GM benefits from automation system unification
Milford, MI —A family approach to automation software and hardware is expected to make a major equipment manufacturer’s products more durable and economical, while conserving energy, augmenting features, lowering costs, and easing integration of complex systems. Three levels of systems will be spread over multiple lines and models of machines, also adding safety and improving lifecycle costs of maintenance and troubleshooting. No matter what industry you’re in, you’ll likely see some of these machines daily. Among them are 18 General Motors 2006 model-year vehicle targets for new GM Powertrain family of control systems. GM’s Powertrain Controls business has about 650 computer system and software engineers at the company’s Proving Grounds located here.
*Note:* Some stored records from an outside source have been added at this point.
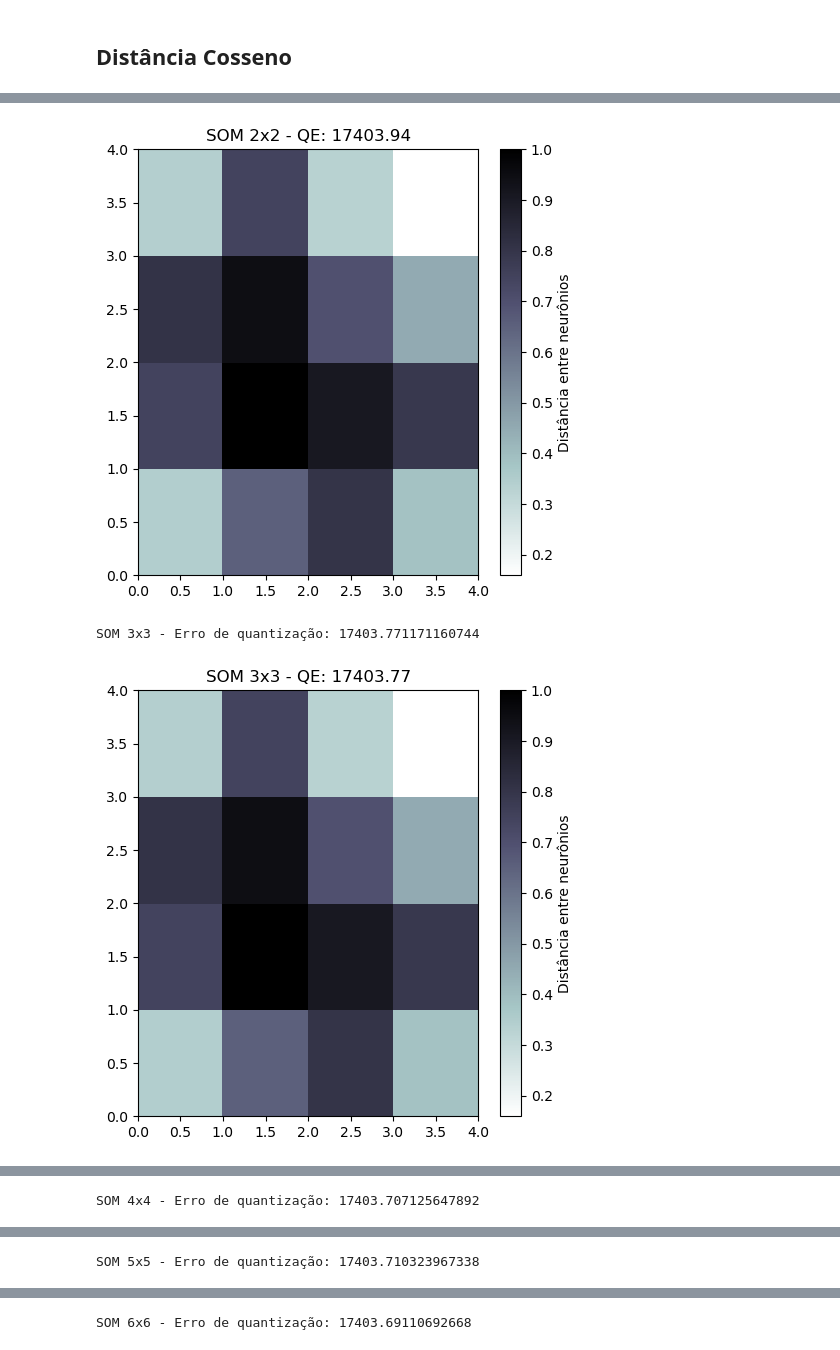
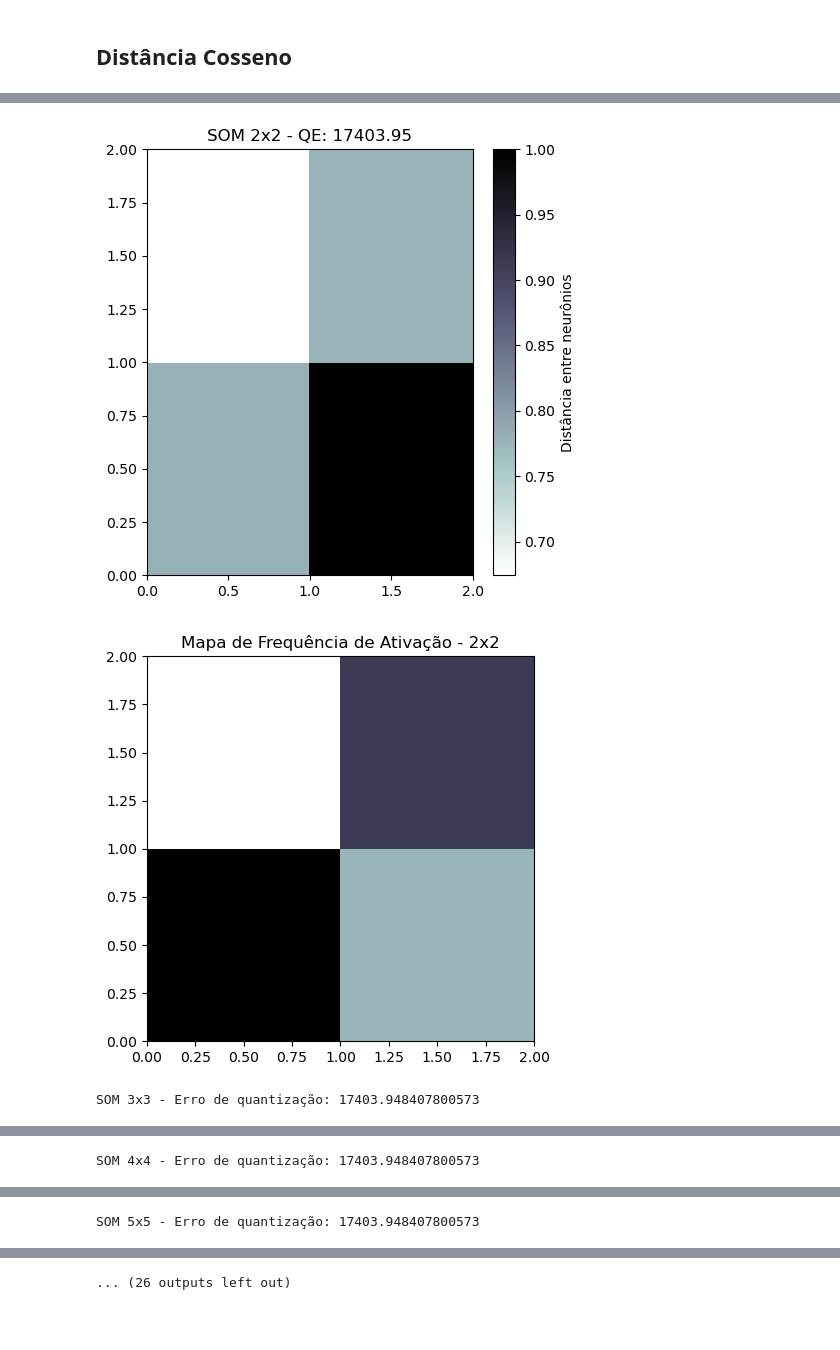
Before and after one commit to GabihSantana/python-datasus, a Jupyter notebook: projetoObitosAlzheimer.ipynb, the cells around one changed output, grey strips where cells are left out. Drawn from its saved outputs; the diff is of its cells as text; code cells hidden in the pictures; blank space fills up the shorter version.

```diff
--- a/projetoObitosAlzheimer.ipynb
+++ b/projetoObitosAlzheimer.ipynb
@@ -1360,8 +1360,8 @@ erro = []
 sizes = []
 
 for i in range(2, 15):
-    som = MiniSom(i, i, input_len=df_normalized_min.shape[1], sigma=1.0, learning_rate=0.5, activation_distance='cosine')
-    som.train_random(df_normalized_min, 5000)
+    som_cos = MiniSom(i, i, input_len=df_normalized_min.shape[1], sigma=1.0, learning_rate=0.5, activation_distance='cosine')
+    som_cos.train_random(df_normalized_min, 5000)
     qe = som.quantization_error(df_normalized)
     erro.append(qe)
     sizes.append(i)
@@ -1373,4 +1373,15 @@ for i in range(2, 15):
     plt.colorbar(label='Distância entre neurônios')
     plt.tight_layout()
     plt.show()
+
+    # Mapa de Frequência de Ativação
+    activation_map = np.zeros((i, i))
+    for sample in df_normalized:
+        winner = som_cos.winner(sample)
+        activation_map[winner] += 1
+
+    plt.figure(figsize=(5, 5))
+    plt.pcolor(activation_map.T, cmap='bone_r')
+    plt.title(f'Mapa de Frequência de Ativação - {i}x{i}')
+    plt.show()
 # %% [output]
@@ -1378,3 +1389,3 @@ SOM 2x2 - Erro de quantização: 17403.940233029723
-[figure, old version]
+[figure, new version]
+[figure, new version]
-SOM 3x3 - Erro de quantização: 17403.771171160744
+SOM 3x3 - Erro de quantização: 17403.948407800573
-[figure, old version]
@@ -1381 +1394 @@ SOM 3x3 - Erro de quantização: 17403.771171160744
-SOM 4x4 - Erro de quantização: 17403.707125647892
+SOM 4x4 - Erro de quantização: 17403.948407800573
@@ -1383 +1397 @@ SOM 4x4 - Erro de quantização: 17403.707125647892
-SOM 5x5 - Erro de quantização: 17403.710323967338
+SOM 5x5 - Erro de quantização: 17403.948407800573
@@ -1385 +1400 @@ SOM 5x5 - Erro de quantização: 17403.710323967338
-SOM 6x6 - Erro de quantização: 17403.69110692668
+... (26 outputs left out)
```
Also changed, not shown: parts of 21 cells of this notebook.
They developed three engine and two transmission control systems for GM’s portfolio of engines, transmissions, and hybrid propulsion systems.
After the early August announcement of the new engine and transmission control system (to be applied across the majority of GM’s vehicle lineup), Control Engineering asked Dennis Bogden, director of GM Powertrain Electronics Engineering, about the changes. “For as many products as we produce, historically, we haven’t had much economy of scale across engine and transmission control systems.” Pooling efforts and expertise, the engineering teams employ more powerful digital processors, in real-time. “Shake and bake” advanced lifecycle testing shows that some of the new systems extend durability to two to three times the required 15-year life, Bogden said. The family strategy enables engineers to apply standard manufacturing and service procedures across the board, as well as quickly upgrade technology without disturbing other parts that will remain static. The new systems reduce design and test workload, simplify powertrain portfolio planning, and facilitate global volume sourcing.
Rich Taylor, executive director, Powertrain Electronics and Integration, explained about greater engineering challenges in a written statement, saying, “The new family approach enables greater software and component reuse to help reduce costs and improve quality. We also will be able to move to market more quickly and can focus our efforts more sharply on innovation and new technology.” Powertrain control modules manage such functions as fuel, throttle, ignition, emissions, shifting, and integrated functions such as trailer/towing modes, traction and stability control, air conditioning, antitheft systems, driver display information, speed/tachometer and more. Engineers will combine various activators and sensors to customize the systems to each model’s performance needs. The controllers also can be used in GM’s specialty vehicles. The first level control system handles the least complex engines and will begin to roll out in the 2007 model year. The mid-level system features the E38 32-bit engine controller and covers engines with features such as variable valve timing or displacement on demand, like the new 3.5L and 3.9L V-6 found in 2006 Chevrolet Impala and Monte Carlo. The top system uses the E67 32-bit engine controller and handles GM’s most sophisticated engines, such as the 4.4L Northstar V-8 SC found on the Cadillac STS-V and XLR-V.
Hardware and software groups at Powertrain Controls collaborate with each other and with suppliers to write product requirements, purchase components, and design the final product. The group created constant parameters within a controller family as it moves from one supplier to the next. These consolidated processes apply across functions and help maintain quality control, the company said. GM writes the software for the three new systems and uses one common software package that’s tuned to each application and uses standard interfacing with the controller hardware. Eric H. Gassenfeit, information officer, Global Powertrain, noted, “By collaborating with powertrain electronics and integration on their software build processes, the information technology team was able to create an IT environment that significantly improved software build time while simultaneously lowering infrastructure and support costs.” On the hardware side, the family strategy has led to identical packaging and mounting of each controller and the corresponding connectors in most GM vehicles. Computing power onboard vehicles, like in other machines, has increased dramatically. GM’s first computers went into vehicles in 1979 to meet U.S. emissions standards; the first one managed six functions. Today’s computers are 56 times faster than the originals and control more than 100 functions, GM said.
Virtual and real sensors
The three-part approach offers common system and design skills, providing a small, medium, and large feature set, first for gasoline engine management, Bogden explained. Virtual sensors create new measurements by analyzing existing ones, especially in locations where putting a sensor is difficult or impractical, he says, including for torque and ethanol measurements. Other project elements include CAN for the onboard network, cam phasers for engine control, super charging, multiple switching for oxygen sensors, closed-loop heater control, temperature measurement for exhaust, mass airflow, manifold pressure, knock detection, crank-position and speed misfire detection, cam position measurements with electronic encoders, electronic throttle control system drive by wire, throttle blade detection, and oil pressure measurements for clutches and transmission.
GM suppliers for onboard automation, controls, and instrumentation include: for controllers Delphi and Hitachi; for sensors and actuators, Bosch, Delphi, Denso, Honeywell, NGK, Siemens, and others; for microprocessors, Freescale Semiconductor; and for test equipment, Etas, Lauterbach, and dSpace. Powertrain Controls group has received 197 patents in the past 10 years, GM noted.
—Mark T. Hoske, editor-in-chief, Control Engineering, MHoske@cfemedia.com